He snapped his gaze up from where it had wandered to her breasts. “I highly doubt that.”
She ignored his words. “You’re wondering how I obtain said feathers.”
He shrugged. “I assumed you gathered them from the ground.”
She smacked him on the arm. “Now see? You actually have some sense! Do you know there are people who have accused me of trapping birds simply to pluck their feathers before setting them free again?”
“How ghastly.” Percy rubbed his arm. The woman had given him a true wallop.
Percy shook his head. “People have no sense.”
“People are the worst. Some of them, even my own relations, think I’m mad simply because I happen to have such a strong affinity for birds. Can you imagine being talked about in such a way?”
He raised both eyebrows. More than you could ever know.
“Say, why were you staring at my face right after we met? Do I have something unmentionable on my skin? Dirt? Bird dung?”
Good heavens! He’d never heard a woman speak so freely about bird refuse before. “Not at all. You look very…”
“Then why the need to gawk?”
Should he tell her? Would she think him mad like the rest of his family did? What did he really have to lose? She was a stranger and he’d likely never see her again. “If you must know—”
“Oh I must.”
“You remind me very much of a—”
“Yes go on.”
He drummed the fingers of his right hand against his thigh. “I will if you’ll stop interrupting—”
“You were interrupting me.”
“My lady, do you want your question answered or not?”
“If you don’t mind.” She tapped one boot in the dirt.
“Very well.” He let out a breath. “You, my good woman, remind me of a peregrine falcon.” There. He’d said it. Would she laugh in his face or kick him in the knee?
She blinked. “Oh.”
Not quite the reaction he’d expected. Perhaps, even though she was fond of birds, the peregrine wasn’t a favorite. Too late to take back the sentiment. Though even if he could retract it, he wouldn’t. Such divine avian features deserved admiration. “By the way, how had you happened to end up in a heap?”
“I fell from the tree, of course.”
“Aren’t you going to ask me what I was doing in the tree, Mr. Radcliff?”
“Do you want me to ask?”
“It is my deepest wish.”
“Then by all means, pray tell me.”
“I was trying to climb that tree because I’d heard the call of a willow warbler and very much wanted to see it close up. Somehow, though, I must have lost my footing and well, fell. You know, pesky gravity and all.”
“Don’t you suppose someone who works at the Sanctuary might frown on a visitor climbing one of the trees?
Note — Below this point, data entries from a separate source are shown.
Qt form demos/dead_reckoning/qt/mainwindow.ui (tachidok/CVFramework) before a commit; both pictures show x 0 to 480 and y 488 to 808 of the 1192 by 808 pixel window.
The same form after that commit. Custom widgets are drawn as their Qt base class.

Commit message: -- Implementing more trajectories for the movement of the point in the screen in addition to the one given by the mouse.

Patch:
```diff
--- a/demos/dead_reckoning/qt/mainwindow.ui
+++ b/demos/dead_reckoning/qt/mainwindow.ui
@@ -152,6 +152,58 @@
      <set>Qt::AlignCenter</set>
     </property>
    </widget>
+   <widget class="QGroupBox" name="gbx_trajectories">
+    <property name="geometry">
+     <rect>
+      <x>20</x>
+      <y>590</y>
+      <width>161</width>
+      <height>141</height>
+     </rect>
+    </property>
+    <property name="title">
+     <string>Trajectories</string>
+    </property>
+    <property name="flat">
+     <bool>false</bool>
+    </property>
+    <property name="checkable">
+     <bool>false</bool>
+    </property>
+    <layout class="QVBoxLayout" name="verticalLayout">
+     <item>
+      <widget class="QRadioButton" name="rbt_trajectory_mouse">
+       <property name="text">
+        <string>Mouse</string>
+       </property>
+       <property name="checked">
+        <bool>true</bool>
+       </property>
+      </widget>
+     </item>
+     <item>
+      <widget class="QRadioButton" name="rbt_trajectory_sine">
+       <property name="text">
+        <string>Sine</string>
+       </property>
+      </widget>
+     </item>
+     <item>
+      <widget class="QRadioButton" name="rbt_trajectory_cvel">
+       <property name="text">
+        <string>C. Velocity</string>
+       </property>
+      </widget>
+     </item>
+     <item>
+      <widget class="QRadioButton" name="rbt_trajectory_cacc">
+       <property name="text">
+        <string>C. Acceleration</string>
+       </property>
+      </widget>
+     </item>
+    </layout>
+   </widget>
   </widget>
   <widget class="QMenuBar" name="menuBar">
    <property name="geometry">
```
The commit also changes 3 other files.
It simply isn’t done.”
Lady Ollerton stood on her toes, bringing her face quite close to his. “Don’t you suppose a person with a love for birds has a right to do as she pleases?”
Percy tilted his head to one side. The woman was sarcastic, blunt, and demanding.
She was perfect.